= Beginning of Section =
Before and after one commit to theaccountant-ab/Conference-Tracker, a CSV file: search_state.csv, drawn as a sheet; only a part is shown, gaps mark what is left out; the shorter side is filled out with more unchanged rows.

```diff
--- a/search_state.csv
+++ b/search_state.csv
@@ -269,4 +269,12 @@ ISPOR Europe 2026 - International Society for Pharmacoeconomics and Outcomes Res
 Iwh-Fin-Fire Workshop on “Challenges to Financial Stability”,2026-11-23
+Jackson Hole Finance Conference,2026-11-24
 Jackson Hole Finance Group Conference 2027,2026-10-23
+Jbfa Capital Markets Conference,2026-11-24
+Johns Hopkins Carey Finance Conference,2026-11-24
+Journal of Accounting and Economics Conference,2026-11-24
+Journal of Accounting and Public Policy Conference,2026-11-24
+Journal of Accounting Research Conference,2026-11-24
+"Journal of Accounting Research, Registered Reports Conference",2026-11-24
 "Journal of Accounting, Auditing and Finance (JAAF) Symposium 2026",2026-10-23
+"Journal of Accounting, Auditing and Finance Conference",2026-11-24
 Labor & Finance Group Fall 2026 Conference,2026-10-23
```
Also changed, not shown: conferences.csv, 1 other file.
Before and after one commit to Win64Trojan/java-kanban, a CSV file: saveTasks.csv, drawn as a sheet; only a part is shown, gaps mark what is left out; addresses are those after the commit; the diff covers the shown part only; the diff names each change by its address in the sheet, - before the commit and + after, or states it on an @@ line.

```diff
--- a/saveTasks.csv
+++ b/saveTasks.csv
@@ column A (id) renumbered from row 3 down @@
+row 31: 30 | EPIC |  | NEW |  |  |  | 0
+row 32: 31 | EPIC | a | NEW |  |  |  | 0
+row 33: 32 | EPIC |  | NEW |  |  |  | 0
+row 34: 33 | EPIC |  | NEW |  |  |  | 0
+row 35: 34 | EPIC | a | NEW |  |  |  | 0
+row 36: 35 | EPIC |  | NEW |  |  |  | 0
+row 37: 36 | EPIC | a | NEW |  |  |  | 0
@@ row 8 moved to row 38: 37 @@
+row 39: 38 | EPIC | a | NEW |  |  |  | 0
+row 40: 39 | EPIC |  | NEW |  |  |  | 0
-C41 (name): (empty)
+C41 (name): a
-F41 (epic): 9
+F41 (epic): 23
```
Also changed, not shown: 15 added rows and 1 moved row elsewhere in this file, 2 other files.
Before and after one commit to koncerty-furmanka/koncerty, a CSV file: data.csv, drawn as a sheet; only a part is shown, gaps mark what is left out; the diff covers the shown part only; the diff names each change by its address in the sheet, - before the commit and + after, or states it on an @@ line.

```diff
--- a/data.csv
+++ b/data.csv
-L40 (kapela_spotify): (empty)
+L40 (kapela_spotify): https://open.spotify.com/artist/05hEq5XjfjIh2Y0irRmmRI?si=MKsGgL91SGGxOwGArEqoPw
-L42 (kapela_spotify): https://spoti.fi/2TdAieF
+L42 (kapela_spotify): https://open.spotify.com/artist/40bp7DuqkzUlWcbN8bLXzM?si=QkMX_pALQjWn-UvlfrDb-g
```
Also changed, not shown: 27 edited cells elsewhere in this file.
= End of Section =
What the task asks:
Using the listing above, please repeat every entry exactly.

Written answer:
Before and after one commit to theaccountant-ab/Conference-Tracker, a CSV file: search_state.csv, drawn as a sheet; only a part is shown, gaps mark what is left out; the shorter side is filled out with more unchanged rows.

```diff
--- a/search_state.csv
+++ b/search_state.csv
@@ -269,4 +269,12 @@ ISPOR Europe 2026 - International Society for Pharmacoeconomics and Outcomes Res
 Iwh-Fin-Fire Workshop on “Challenges to Financial Stability”,2026-11-23
+Jackson Hole Finance Conference,2026-11-24
 Jackson Hole Finance Group Conference 2027,2026-10-23
+Jbfa Capital Markets Conference,2026-11-24
+Johns Hopkins Carey Finance Conference,2026-11-24
+Journal of Accounting and Economics Conference,2026-11-24
+Journal of Accounting and Public Policy Conference,2026-11-24
+Journal of Accounting Research Conference,2026-11-24
+"Journal of Accounting Research, Registered Reports Conference",2026-11-24
 "Journal of Accounting, Auditing and Finance (JAAF) Symposium 2026",2026-10-23
+"Journal of Accounting, Auditing and Finance Conference",2026-11-24
 Labor & Finance Group Fall 2026 Conference,2026-10-23
```
Also changed, not shown: conferences.csv, 1 other file.
Before and after one commit to Win64Trojan/java-kanban, a CSV file: saveTasks.csv, drawn as a sheet; only a part is shown, gaps mark what is left out; addresses are those after the commit; the diff covers the shown part only; the diff names each change by its address in the sheet, - before the commit and + after, or states it on an @@ line.

```diff
--- a/saveTasks.csv
+++ b/saveTasks.csv
@@ column A (id) renumbered from row 3 down @@
+row 31: 30 | EPIC |  | NEW |  |  |  | 0
+row 32: 31 | EPIC | a | NEW |  |  |  | 0
+row 33: 32 | EPIC |  | NEW |  |  |  | 0
+row 34: 33 | EPIC |  | NEW |  |  |  | 0
+row 35: 34 | EPIC | a | NEW |  |  |  | 0
+row 36: 35 | EPIC |  | NEW |  |  |  | 0
+row 37: 36 | EPIC | a | NEW |  |  |  | 0
@@ row 8 moved to row 38: 37 @@
+row 39: 38 | EPIC | a | NEW |  |  |  | 0
+row 40: 39 | EPIC |  | NEW |  |  |  | 0
-C41 (name): (empty)
+C41 (name): a
-F41 (epic): 9
+F41 (epic): 23
```
Also changed, not shown: 15 added rows and 1 moved row elsewhere in this file, 2 other files.
Before and after one commit to koncerty-furmanka/koncerty, a CSV file: data.csv, drawn as a sheet; only a part is shown, gaps mark what is left out; the diff covers the shown part only; the diff names each change by its address in the sheet, - before the commit and + after, or states it on an @@ line.

```diff
--- a/data.csv
+++ b/data.csv
-L40 (kapela_spotify): (empty)
+L40 (kapela_spotify): https://open.spotify.com/artist/05hEq5XjfjIh2Y0irRmmRI?si=MKsGgL91SGGxOwGArEqoPw
-L42 (kapela_spotify): https://spoti.fi/2TdAieF
+L42 (kapela_spotify): https://open.spotify.com/artist/40bp7DuqkzUlWcbN8bLXzM?si=QkMX_pALQjWn-UvlfrDb-g
```
Also changed, not shown: 27 edited cells elsewhere in this file.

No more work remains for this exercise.